▶ What the task requires
Leave every picture out. Set down all the lines below exactly.

▶ Before-and-after change data
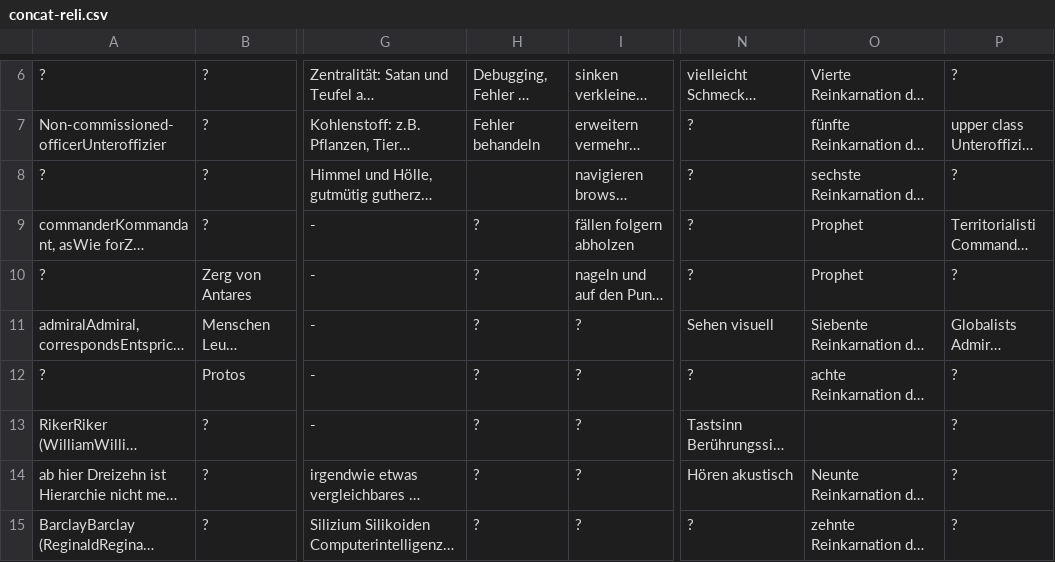
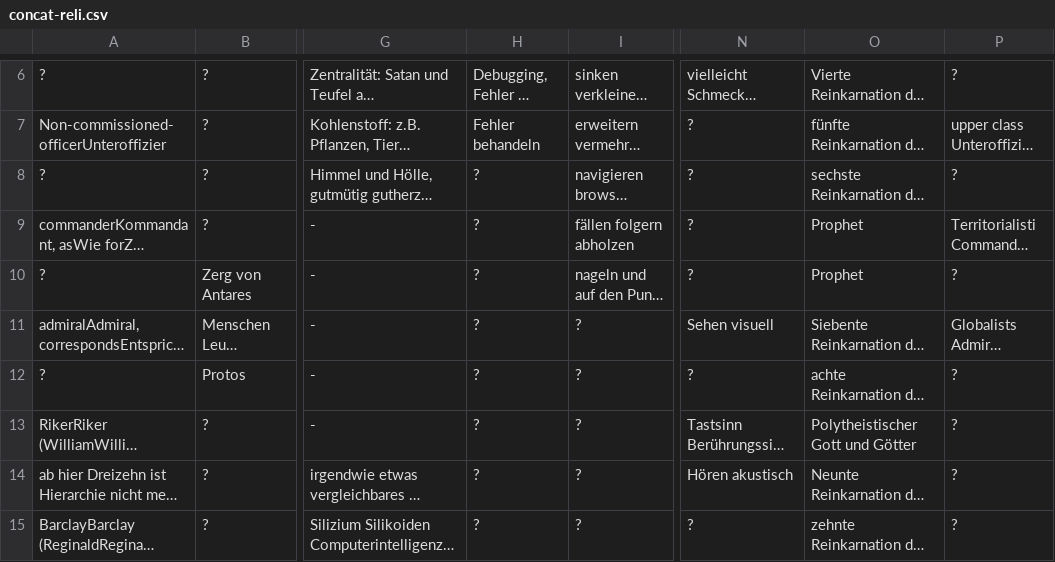
Before and after one commit to githubuser2000/todel-git-dir-fuerUbergangsFiles, a CSV file: concat-reli.csv, drawn as a sheet; only a part is shown, gaps mark what is left out; long unchanged cells end in …; the diff names each change by its address in the sheet, - before the commit and + after, or states it on an @@ line.

```diff
--- a/concat-reli.csv
+++ b/concat-reli.csv
-H8: (empty)
+H8: ?
-O13: (empty)
+O13: Polytheistischer Gott und Götter
```
Also changed, not shown: 1 other file.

▶ Result of this exercise
Before and after one commit to githubuser2000/todel-git-dir-fuerUbergangsFiles, a CSV file: concat-reli.csv, drawn as a sheet; only a part is shown, gaps mark what is left out; long unchanged cells end in …; the diff names each change by its address in the sheet, - before the commit and + after, or states it on an @@ line.

```diff
--- a/concat-reli.csv
+++ b/concat-reli.csv
-H8: (empty)
+H8: ?
-O13: (empty)
+O13: Polytheistischer Gott und Götter
```
Also changed, not shown: 1 other file.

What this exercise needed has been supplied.